*Collected data*:
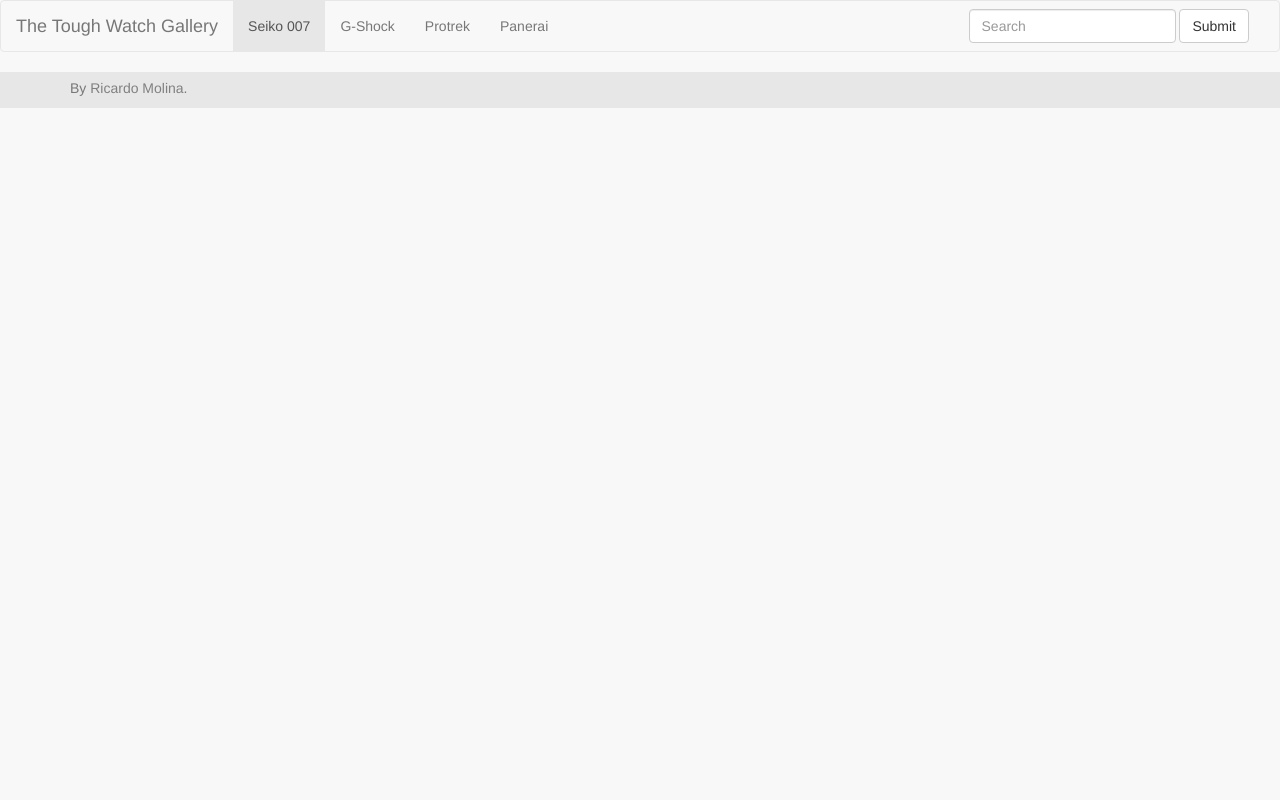
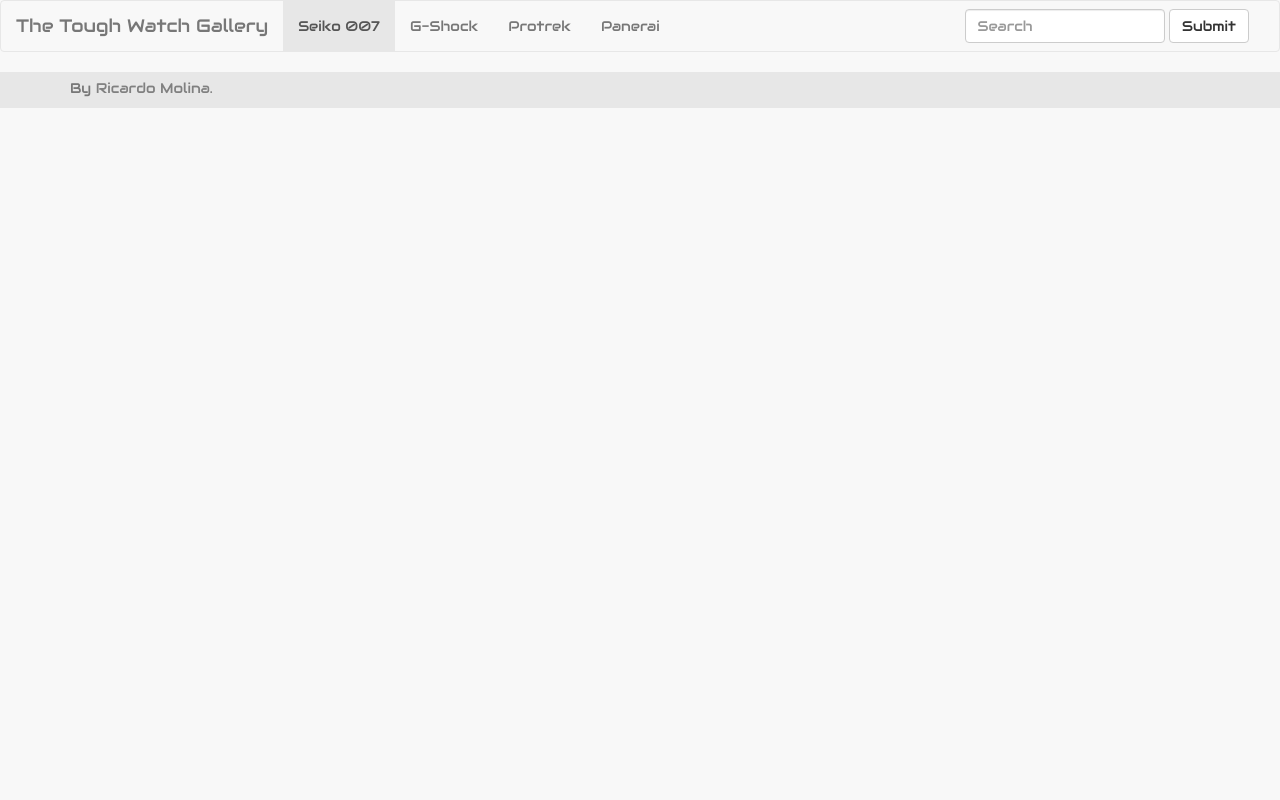
Before and after one commit to Ricardomol/watchgallery, a Flask app: template app/templates/base.html in a window 1280 px wide. Run offline with Flask 2, Linux system fonts and the light colour scheme; the template is opened without the code that fills it, so the values that code supplies are empty; some libraries are stand-ins or nearby versions.

Commit message:
New font. Audiowide.

```diff
--- a/app/templates/base.html
+++ b/app/templates/base.html
@@ -9,10 +9,12 @@
     <link href="http://netdna.bootstrapcdn.com/bootstrap/3.1.1/css/bootstrap.min.css" rel="stylesheet">
     <script src="http://code.jquery.com/jquery-latest.js"></script>
     <script src="http://netdna.bootstrapcdn.com/bootstrap/3.1.1/js/bootstrap.min.js"></script>
+    <link href='http://fonts.googleapis.com/css?family=Audiowide' rel='stylesheet' type='text/css'>
     <meta name="viewport" content="width=device-width, initial-scale=1.0">
     <style>
         body {
             background-color: #f8f8f8;
+            font-family: 'Audiowide', 'cursive';
         }
         ul {
             padding:0 0 0 0;
```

*Task item*:
If any image appears in the entries, omit it and return the rest verbatim.

*Task response*:
Before and after one commit to Ricardomol/watchgallery, a Flask app: template app/templates/base.html in a window 1280 px wide. Run offline with Flask 2, Linux system fonts and the light colour scheme; the template is opened without the code that fills it, so the values that code supplies are empty; some libraries are stand-ins or nearby versions.

Commit message:
New font. Audiowide.

```diff
--- a/app/templates/base.html
+++ b/app/templates/base.html
@@ -9,10 +9,12 @@
     <link href="http://netdna.bootstrapcdn.com/bootstrap/3.1.1/css/bootstrap.min.css" rel="stylesheet">
     <script src="http://code.jquery.com/jquery-latest.js"></script>
     <script src="http://netdna.bootstrapcdn.com/bootstrap/3.1.1/js/bootstrap.min.js"></script>
+    <link href='http://fonts.googleapis.com/css?family=Audiowide' rel='stylesheet' type='text/css'>
     <meta name="viewport" content="width=device-width, initial-scale=1.0">
     <style>
         body {
             background-color: #f8f8f8;
+            font-family: 'Audiowide', 'cursive';
         }
         ul {
             padding:0 0 0 0;
```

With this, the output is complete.